    And the ferret, and the chameleon, and the lizard, and the snail, and the mole.

    World English Bible

    the gecko, and the
    monitor lizard, the wall lizard, the skink, and the chameleon.

    Douay-Rheims - Leviticus 11:30

    The shrew, and the chameleon, and the stello, and the lizard, and the mole:

    Webster's Bible Translation

    And the ferret and the chameleon, and the lizard, and the snail, and the mole.

    Original Hebrew

    והאנקה
    604 והכח 3581 והלטאה 3911 והחמט 2546 והתנשׁמת׃ 8580

    Treasury of Scriptural Knowledge

    VERSE (30) -
    :30

    SEV Biblia, Chapter 11:30

    y el erizo, y el lagarto, y el caracol, y la babosa, y el topo.

    Clarke's Bible Commentary - Leviticus 11:30

    Verse 30. The ferret] hqna anakah, from qna anak, to
    groan, to cry out: a species of lizard, which derives its name from its piercing, doleful cry. See Bochart, vol. ii., col. 1066.

    The chameleon] jk coach. Bochart contends that this is the waril or guaril, another species of lizard, which derives its name from its remarkable strength and vigour in destroying serpents, the Hebrew jk cach signifying to be strong, firm, vigorous: it is probably the same with the mongoose, a creature still well known in India, where it is often domesticated in order to keep the houses free from snakes, rats, mice, &c.

    The lizard] hafl letaah. Bochart contends that this also is a species of lizard, called by the Arabs wahara, which creeps close to the ground, and is poisonous.

    The snail] fmj chomet, another species of lizard, according to Bochart, called huluka by the Arabians, which lives chiefly in the sand. - Vol.

    ii., col. 1075.

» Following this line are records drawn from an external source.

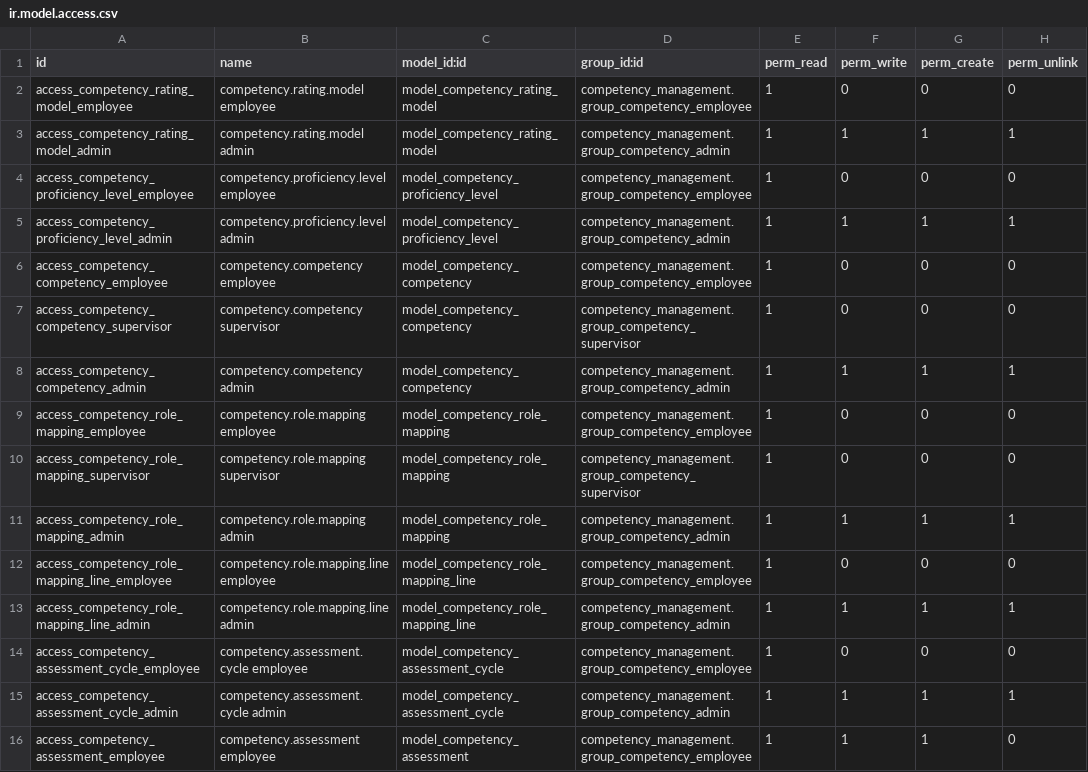
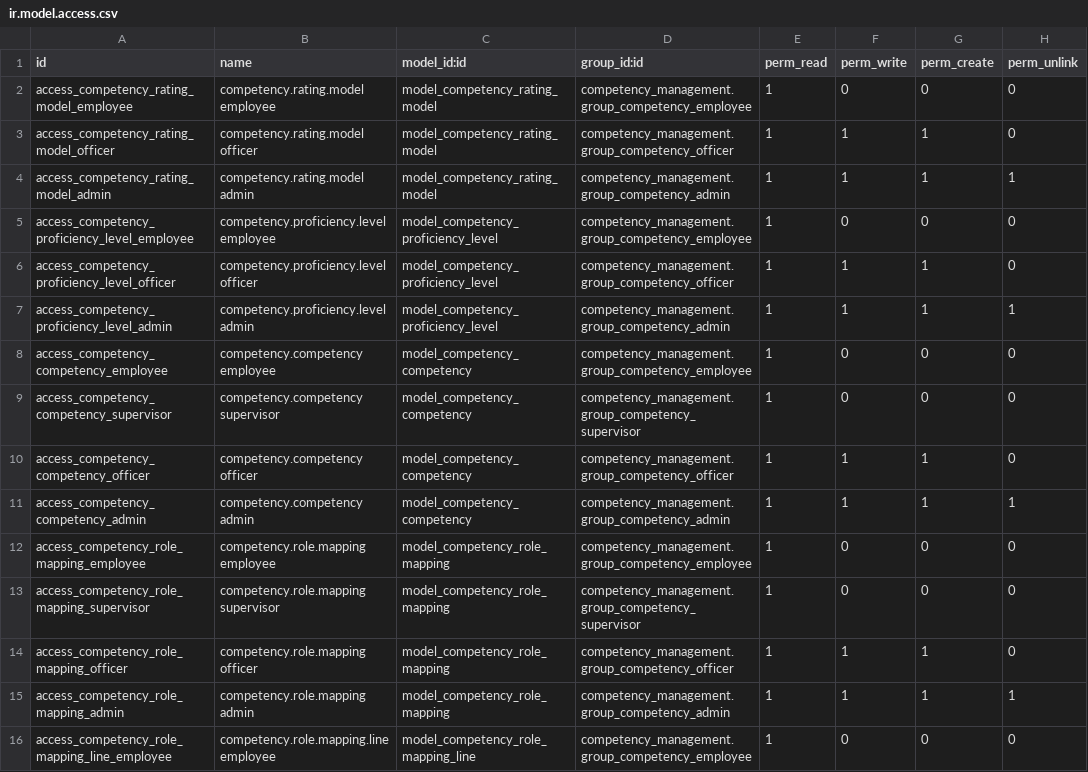
Before and after one commit to DesalegnTamirat/omni-bank-erp, a CSV file: custom_addons/competency_management/security/ir.model.access.csv, drawn as a sheet; only a part is shown; the shorter side is filled out with more unchanged rows; the diff covers the shown part only; the diff names each change by its address in the sheet, - before the commit and + after, or states it on an @@ line.

```diff
--- a/custom_addons/competency_management/security/ir.model.access.csv
+++ b/custom_addons/competency_management/security/ir.model.access.csv
+row 3: access_competency_rating_model_officer | competency.rating.model officer | model_competency_rating_model | competency_management.group_competency_officer | 1 | 1 | 1 | 0
+row 6: access_competency_proficiency_level_officer | competency.proficiency.level officer | model_competency_proficiency_level | competency_management.group_competency_officer | 1 | 1 | 1 | 0
+row 10: access_competency_competency_officer | competency.competency officer | model_competency_competency | competency_management.group_competency_officer | 1 | 1 | 1 | 0
+row 14: access_competency_role_mapping_officer | competency.role.mapping officer | model_competency_role_mapping | competency_management.group_competency_officer | 1 | 1 | 1 | 0
```
Also changed, not shown: 17 added rows elsewhere in this file, 32 other files.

    The mole.] tmŤnt tinshameth, from µŤn nasham, to breathe. Bochart seems to have proved that this is the chameleon, which has its Hebrew name from its wide gaping mouth, very large lungs, and its deriving its nourishment from small animals which float in the air, so that it has been conjectured by some to feed on the air itself. - Vol. iii., col. 1073. A bird of the same name is mentioned ver. 13, which Bochart supposes to be the night-owl. - Vol. iii., col. 286.


    John Gill's Bible Commentary

    Ver. 30. And the ferret , etc.] Whatever creature is here meant, it has its name in Hebrew from the cry it makes; and so the ferret has but one note in its voice, which is a shrill, but small, whining cry: it is used to drive rabbits out of their holes: the Septuagint and Vulgate Latin versions render the word by “mygale”, the weasel mouse, or “mus areneus” of the Latins, the shrew or shrew mouse: it has something of the mouse and weasel, from whence it has its name in Greek, being of the size of the one, and the colour of the other: but Bochart is of opinion, that a sort of lizard called “stellio”, an evet or newt, is meant; one sort of which, according to Pliny f385 , makes a bitter noise and screaking: and [the] chameleon ; this is a little creature like a lizard, but with a larger and longer head; it has four feet, and on each foot three claws; its tail is long; with this, as well as with its feet, it fastens itself to the branches of trees; its tail is flat, its nose long, and made in an obtuse point; its back is sharp, its skin plaited and jagged like a saw, from the neck to the last joint of the tail, and upon its head it hath something like a comb; in other respects it is made like a fish; that is to say, it has no neck f386 ; what is said of its living on air, and changing colour according to what it is applied, are now reckoned vulgar mistakes: but whatever creature is here meant, it seems to have its name in Hebrew from its strength, wherefore Bochart f387 takes the “guaril” or “alwarlo” of the Arabs to be meant; which is the stoutest and strongest sort of lizard, and is superior in strength to serpents, and the land tortoise, with which it often contends: and the lizard ; so Jarchi interprets the word by a “lizard”; it has a larger letter than usual in it, that this creature might be taken notice of, and guarded against as very pernicious, and yet with some people it is eaten:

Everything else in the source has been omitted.